Hollie Maloney
Posted at 12:38 PM, Sep 18, 2021

WASHINGTON — Just a month ago, President Joe Biden and his health advisers announced big plans to soon deliver a coronavirus vaccine booster shot to all Americans.

But while Biden had campaigned for the White House on a pledge to "follow the science," he now finds himself ahead of it with that lofty pronouncement from Aug. 18.

Some of the nation's top medical advisers have delivered a stinging rebuke of Biden's broad booster idea, in essence telling the White House "not so fast."

On Friday, a key government advisory panel overwhelmingly rejected Biden's plan to give boosters across the board.
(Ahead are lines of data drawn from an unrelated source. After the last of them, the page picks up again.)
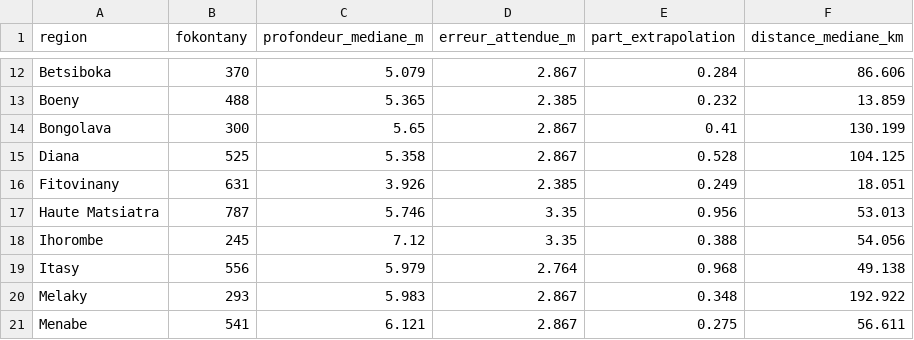
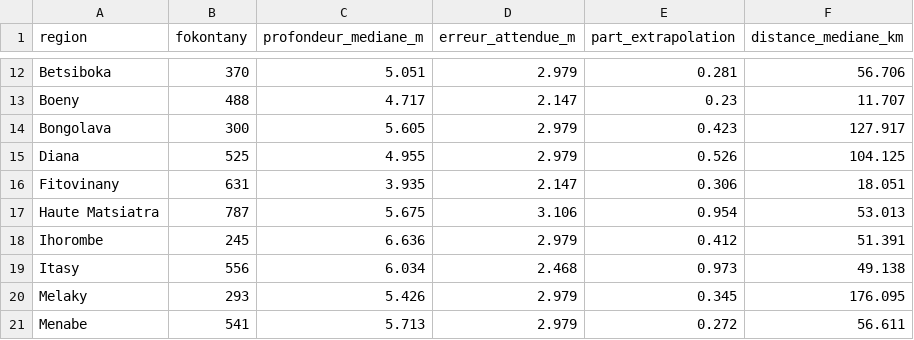
Before and after one commit to arofarmbio-create/Makyclimat, a CSV file: validation/nappes_carte_regions.csv, drawn as a sheet; only a part is shown, gaps mark what is left out; the diff covers the shown part only; the diff names each change by its address in the sheet, - before the commit and + after, or states it on an @@ line.

```diff
--- a/validation/nappes_carte_regions.csv
+++ b/validation/nappes_carte_regions.csv
-C12 (profondeur_mediane_m): 5.079
+C12 (profondeur_mediane_m): 5.051
-D12 (erreur_attendue_m): 2.867
+D12 (erreur_attendue_m): 2.979
-E12 (part_extrapolation): 0.284
+E12 (part_extrapolation): 0.281
-F12 (distance_mediane_km): 86.606
+F12 (distance_mediane_km): 56.706
-C13 (profondeur_mediane_m): 5.365
+C13 (profondeur_mediane_m): 4.717
-D13 (erreur_attendue_m): 2.385
+D13 (erreur_attendue_m): 2.147
-E13 (part_extrapolation): 0.232
+E13 (part_extrapolation): 0.23
-F13 (distance_mediane_km): 13.859
+F13 (distance_mediane_km): 11.707
-C14 (profondeur_mediane_m): 5.65
+C14 (profondeur_mediane_m): 5.605
-D14:D15 (erreur_attendue_m): 2.867
+D14:D15 (erreur_attendue_m): 2.979
-E14 (part_extrapolation): 0.41
+E14 (part_extrapolation): 0.423
-F14 (distance_mediane_km): 130.199
+F14 (distance_mediane_km): 127.917
-C15 (profondeur_mediane_m): 5.358
+C15 (profondeur_mediane_m): 4.955
-E15 (part_extrapolation): 0.528
+E15 (part_extrapolation): 0.526
-C16 (profondeur_mediane_m): 3.926
+C16 (profondeur_mediane_m): 3.935
-D16 (erreur_attendue_m): 2.385
+D16 (erreur_attendue_m): 2.147
-E16 (part_extrapolation): 0.249
+E16 (part_extrapolation): 0.306
-C17 (profondeur_mediane_m): 5.746
+C17 (profondeur_mediane_m): 5.675
-D17 (erreur_attendue_m): 3.35
+D17 (erreur_attendue_m): 3.106
-E17 (part_extrapolation): 0.956
+E17 (part_extrapolation): 0.954
-C18 (profondeur_mediane_m): 7.12
+C18 (profondeur_mediane_m): 6.636
-D18 (erreur_attendue_m): 3.35
+D18 (erreur_attendue_m): 2.979
-E18 (part_extrapolation): 0.388
+E18 (part_extrapolation): 0.412
-F18 (distance_mediane_km): 54.056
+F18 (distance_mediane_km): 51.391
-C19 (profondeur_mediane_m): 5.979
+C19 (profondeur_mediane_m): 6.034
-D19 (erreur_attendue_m): 2.764
+D19 (erreur_attendue_m): 2.468
-E19 (part_extrapolation): 0.968
+E19 (part_extrapolation): 0.973
-C20 (profondeur_mediane_m): 5.983
+C20 (profondeur_mediane_m): 5.426
-D20:D21 (erreur_attendue_m): 2.867
+D20:D21 (erreur_attendue_m): 2.979
-E20 (part_extrapolation): 0.348
+E20 (part_extrapolation): 0.345
-F20 (distance_mediane_km): 192.922
+F20 (distance_mediane_km): 176.095
-C21 (profondeur_mediane_m): 6.121
+C21 (profondeur_mediane_m): 5.713
-E21 (part_extrapolation): 0.275
+E21 (part_extrapolation): 0.272
```
Also changed, not shown: 48 edited cells elsewhere in this file, validation/nappes_carte_communes.csv, validation/nappes_carte_districts.csv, 15 other files.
The experts instead recommended the extra vaccine dose only for those people age 65 or older or those with a high risk of severe disease.